We are all guilty of it at times. But in Santos’ defence, it was a PR stunt agreed between his club, Atletico Paranaense and Uber, as part of a campaign to highlight the dangers of driving whilst using a mobile. This is called Nudge Theory in Behavioural Economics; the idea is that indirect suggestions or positive reinforcements can influence people’s choices, crucially without any forced compliance; in other words, manipulating someone to make a particular choice out of free will.
Santos told reporters at the time: "What I did on the pitch is the same as what thousands of people do every day in their cars. The only difference is that being involved in a traffic accident it much more dangerous than letting in a goal."

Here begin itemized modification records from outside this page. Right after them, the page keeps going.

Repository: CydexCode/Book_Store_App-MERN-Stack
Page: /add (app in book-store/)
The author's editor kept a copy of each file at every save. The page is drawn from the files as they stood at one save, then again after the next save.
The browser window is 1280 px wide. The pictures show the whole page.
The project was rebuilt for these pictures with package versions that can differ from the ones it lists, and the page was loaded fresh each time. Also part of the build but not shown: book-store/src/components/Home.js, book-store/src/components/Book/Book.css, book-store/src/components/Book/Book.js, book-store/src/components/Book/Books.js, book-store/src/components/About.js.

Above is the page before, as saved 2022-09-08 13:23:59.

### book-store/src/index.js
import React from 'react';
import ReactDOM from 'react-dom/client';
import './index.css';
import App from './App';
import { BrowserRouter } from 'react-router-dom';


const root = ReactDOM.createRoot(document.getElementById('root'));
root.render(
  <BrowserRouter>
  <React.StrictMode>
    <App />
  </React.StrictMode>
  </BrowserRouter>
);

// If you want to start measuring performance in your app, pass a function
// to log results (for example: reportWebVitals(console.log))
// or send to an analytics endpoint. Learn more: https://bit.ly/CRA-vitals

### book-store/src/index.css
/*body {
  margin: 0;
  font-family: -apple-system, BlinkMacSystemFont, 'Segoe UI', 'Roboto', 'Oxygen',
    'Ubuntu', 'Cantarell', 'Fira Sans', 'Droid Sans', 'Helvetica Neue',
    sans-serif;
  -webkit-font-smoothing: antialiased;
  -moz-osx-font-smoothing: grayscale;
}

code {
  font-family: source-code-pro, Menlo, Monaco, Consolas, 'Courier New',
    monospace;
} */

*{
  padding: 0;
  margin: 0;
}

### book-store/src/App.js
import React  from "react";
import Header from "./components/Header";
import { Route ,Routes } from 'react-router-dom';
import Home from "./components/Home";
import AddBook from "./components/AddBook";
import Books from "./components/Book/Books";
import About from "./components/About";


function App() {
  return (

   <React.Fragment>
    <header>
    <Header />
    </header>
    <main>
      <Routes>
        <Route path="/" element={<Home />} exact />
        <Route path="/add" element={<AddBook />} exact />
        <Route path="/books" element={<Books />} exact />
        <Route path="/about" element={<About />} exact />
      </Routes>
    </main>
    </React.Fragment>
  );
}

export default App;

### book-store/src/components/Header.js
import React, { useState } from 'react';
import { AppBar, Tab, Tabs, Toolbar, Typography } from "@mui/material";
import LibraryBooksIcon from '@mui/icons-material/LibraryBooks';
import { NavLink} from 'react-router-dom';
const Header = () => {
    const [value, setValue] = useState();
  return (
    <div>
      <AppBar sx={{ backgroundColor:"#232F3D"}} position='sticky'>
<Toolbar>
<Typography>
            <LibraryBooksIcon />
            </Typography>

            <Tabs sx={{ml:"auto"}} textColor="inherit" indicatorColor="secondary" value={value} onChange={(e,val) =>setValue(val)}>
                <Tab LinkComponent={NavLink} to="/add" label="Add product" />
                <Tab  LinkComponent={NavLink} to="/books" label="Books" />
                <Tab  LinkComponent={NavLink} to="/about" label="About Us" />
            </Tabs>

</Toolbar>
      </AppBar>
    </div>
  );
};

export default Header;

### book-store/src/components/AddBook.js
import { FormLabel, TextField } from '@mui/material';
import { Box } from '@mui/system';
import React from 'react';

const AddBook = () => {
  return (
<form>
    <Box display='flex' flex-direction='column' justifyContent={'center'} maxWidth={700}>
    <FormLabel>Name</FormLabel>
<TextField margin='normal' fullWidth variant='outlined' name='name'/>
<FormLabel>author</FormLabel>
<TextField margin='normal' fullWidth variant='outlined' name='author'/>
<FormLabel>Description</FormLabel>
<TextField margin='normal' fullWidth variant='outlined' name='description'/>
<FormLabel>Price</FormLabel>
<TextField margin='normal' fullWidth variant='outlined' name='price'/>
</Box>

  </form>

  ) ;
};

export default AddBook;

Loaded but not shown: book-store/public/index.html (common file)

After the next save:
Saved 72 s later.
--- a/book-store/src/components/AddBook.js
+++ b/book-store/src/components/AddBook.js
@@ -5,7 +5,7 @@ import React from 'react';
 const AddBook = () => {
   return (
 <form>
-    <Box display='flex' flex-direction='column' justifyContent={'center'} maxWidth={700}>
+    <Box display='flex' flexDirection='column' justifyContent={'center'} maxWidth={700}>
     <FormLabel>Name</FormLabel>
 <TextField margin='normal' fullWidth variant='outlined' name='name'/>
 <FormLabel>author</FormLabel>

Another example of nudge theory that influenced behaviour was at Amsterdam’s Schiphol airport; an economist suggested etching a picture of a fly into the middle of each urinal as a way to encourage men to ‘aim for bullseye’ when going to the loo. As a result, there was much less spillage around the urinals, which reportedly led to an 80% reduction in cleaning bills.
Meanwhile in Stockholm, the stairs at a metro station were turned into a “piano” (standing on each step would produce a piano-like sound), resulting in a 66% increase in the number of people using them instead of the escalator – a creative and fun way to encourage more exercise. After the video of it went viral, other cities (including Milan, Istanbul and Melbourne) adopted this form of ‘nudging’.